## Requirement
Search the records below for the word "blank", then return every line where it appears.

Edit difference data
* * *
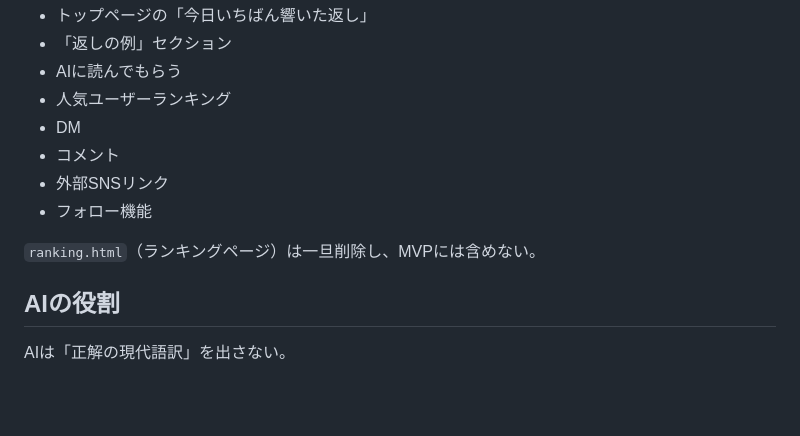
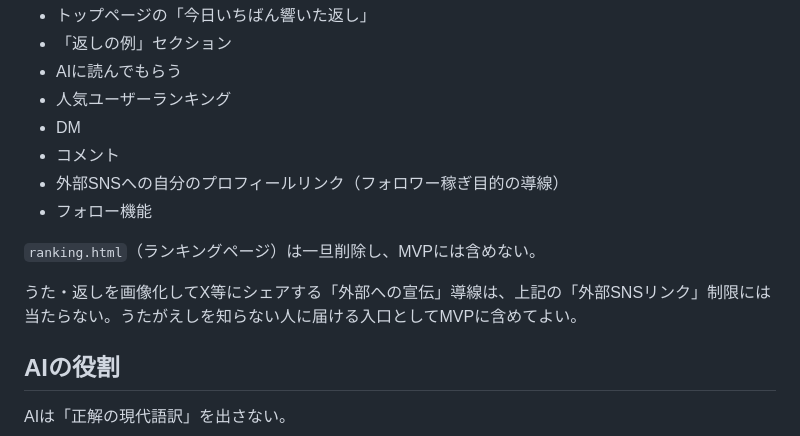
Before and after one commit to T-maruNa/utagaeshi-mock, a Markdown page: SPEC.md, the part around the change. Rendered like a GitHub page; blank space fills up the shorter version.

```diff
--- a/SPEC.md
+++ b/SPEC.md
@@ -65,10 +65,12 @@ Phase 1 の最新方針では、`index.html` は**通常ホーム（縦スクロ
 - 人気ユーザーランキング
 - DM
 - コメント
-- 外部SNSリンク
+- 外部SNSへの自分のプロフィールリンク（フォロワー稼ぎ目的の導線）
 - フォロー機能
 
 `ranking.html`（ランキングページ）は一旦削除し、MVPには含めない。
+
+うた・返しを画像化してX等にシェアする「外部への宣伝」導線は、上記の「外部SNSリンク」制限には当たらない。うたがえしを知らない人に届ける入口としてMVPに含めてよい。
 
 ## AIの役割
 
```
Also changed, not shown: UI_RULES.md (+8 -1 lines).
* * *
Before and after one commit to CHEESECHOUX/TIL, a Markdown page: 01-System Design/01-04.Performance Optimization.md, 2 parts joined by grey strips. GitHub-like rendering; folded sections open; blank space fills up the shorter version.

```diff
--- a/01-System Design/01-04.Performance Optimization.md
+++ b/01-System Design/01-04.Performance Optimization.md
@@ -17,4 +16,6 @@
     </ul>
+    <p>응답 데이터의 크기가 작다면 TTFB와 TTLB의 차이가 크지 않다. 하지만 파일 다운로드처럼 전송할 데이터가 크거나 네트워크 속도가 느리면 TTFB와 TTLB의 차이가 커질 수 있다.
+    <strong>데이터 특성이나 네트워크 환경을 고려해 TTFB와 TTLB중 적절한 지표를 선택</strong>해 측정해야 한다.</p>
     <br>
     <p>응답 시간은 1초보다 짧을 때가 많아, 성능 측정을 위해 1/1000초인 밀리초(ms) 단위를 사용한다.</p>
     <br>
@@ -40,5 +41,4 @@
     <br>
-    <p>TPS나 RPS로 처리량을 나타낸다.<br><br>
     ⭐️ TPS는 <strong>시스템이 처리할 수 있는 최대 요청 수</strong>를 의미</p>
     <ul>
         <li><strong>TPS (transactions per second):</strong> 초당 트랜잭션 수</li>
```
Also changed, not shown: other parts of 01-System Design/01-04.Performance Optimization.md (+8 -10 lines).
* * *
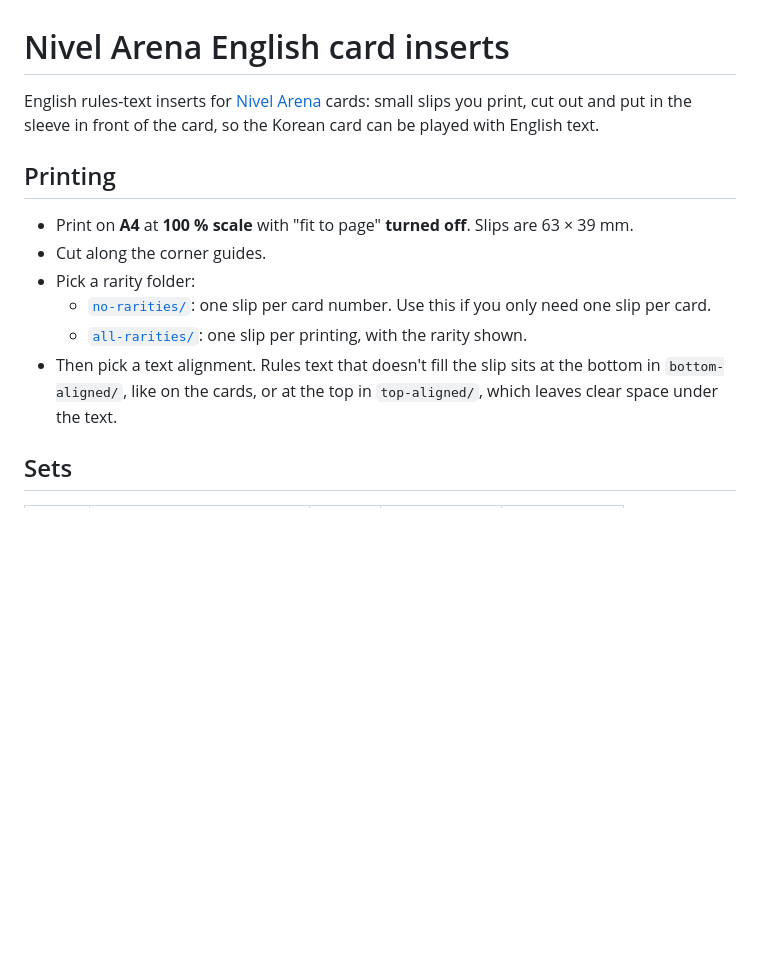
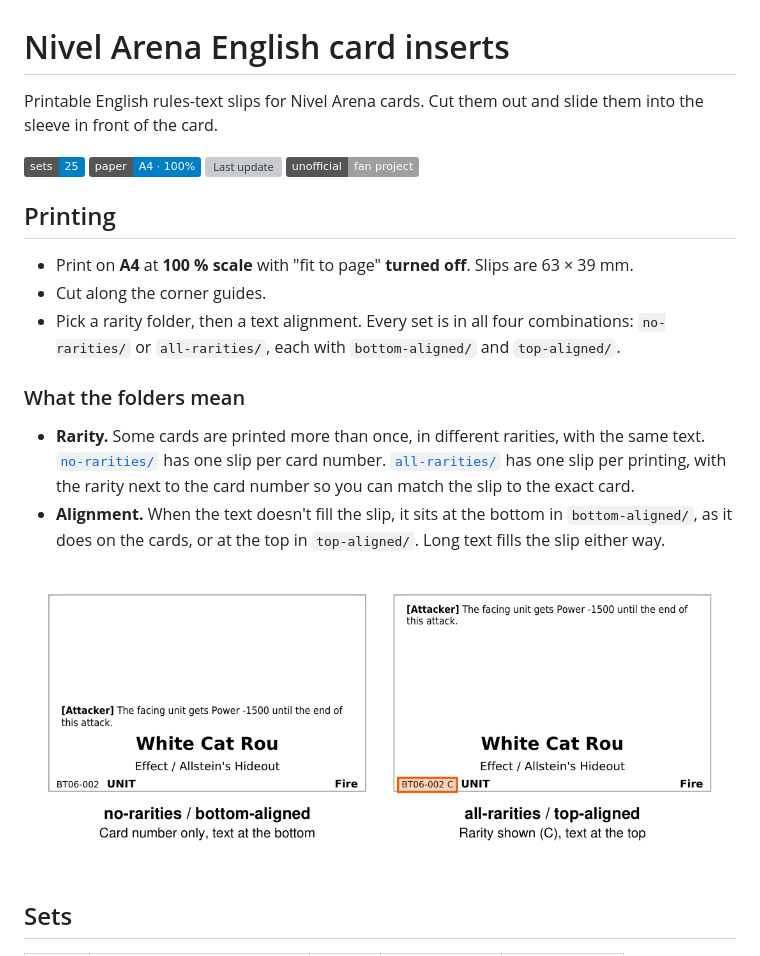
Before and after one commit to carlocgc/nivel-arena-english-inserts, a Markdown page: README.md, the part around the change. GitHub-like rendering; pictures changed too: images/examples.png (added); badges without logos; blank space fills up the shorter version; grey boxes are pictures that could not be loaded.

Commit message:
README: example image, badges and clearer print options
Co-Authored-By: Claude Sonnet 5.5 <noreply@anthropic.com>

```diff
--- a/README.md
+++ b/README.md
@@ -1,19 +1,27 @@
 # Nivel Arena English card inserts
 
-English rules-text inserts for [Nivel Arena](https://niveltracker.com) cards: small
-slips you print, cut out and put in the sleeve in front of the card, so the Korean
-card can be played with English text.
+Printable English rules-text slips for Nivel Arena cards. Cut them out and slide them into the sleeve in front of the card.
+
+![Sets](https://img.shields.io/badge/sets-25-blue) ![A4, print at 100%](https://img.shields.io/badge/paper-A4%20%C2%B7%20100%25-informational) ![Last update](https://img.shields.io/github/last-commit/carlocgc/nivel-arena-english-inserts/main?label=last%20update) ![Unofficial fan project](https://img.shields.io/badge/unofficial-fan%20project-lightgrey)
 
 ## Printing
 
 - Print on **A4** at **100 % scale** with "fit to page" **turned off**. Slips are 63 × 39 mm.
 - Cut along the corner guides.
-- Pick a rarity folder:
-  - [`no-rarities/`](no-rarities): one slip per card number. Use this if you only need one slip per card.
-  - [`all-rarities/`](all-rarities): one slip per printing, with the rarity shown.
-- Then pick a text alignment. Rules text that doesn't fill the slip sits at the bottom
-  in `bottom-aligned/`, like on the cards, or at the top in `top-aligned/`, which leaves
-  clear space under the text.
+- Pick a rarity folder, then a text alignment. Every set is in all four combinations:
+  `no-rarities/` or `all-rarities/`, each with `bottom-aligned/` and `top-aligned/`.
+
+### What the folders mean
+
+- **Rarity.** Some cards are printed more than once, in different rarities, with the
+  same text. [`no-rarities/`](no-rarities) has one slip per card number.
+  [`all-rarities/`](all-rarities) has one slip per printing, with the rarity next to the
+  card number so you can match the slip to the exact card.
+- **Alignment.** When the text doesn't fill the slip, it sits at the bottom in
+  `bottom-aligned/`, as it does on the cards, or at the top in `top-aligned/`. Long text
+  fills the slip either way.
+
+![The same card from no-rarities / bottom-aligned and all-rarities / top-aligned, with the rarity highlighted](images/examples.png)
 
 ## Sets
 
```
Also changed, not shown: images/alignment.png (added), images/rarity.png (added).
* * *
## Result for this task
Before and after one commit to T-maruNa/utagaeshi-mock, a Markdown page: SPEC.md, the part around the change. Rendered like a GitHub page; blank space fills up the shorter version.
Before and after one commit to CHEESECHOUX/TIL, a Markdown page: 01-System Design/01-04.Performance Optimization.md, 2 parts joined by grey strips. GitHub-like rendering; folded sections open; blank space fills up the shorter version.
Before and after one commit to carlocgc/nivel-arena-english-inserts, a Markdown page: README.md, the part around the change. GitHub-like rendering; pictures changed too: images/examples.png (added); badges without logos; blank space fills up the shorter version; grey boxes are pictures that could not be loaded.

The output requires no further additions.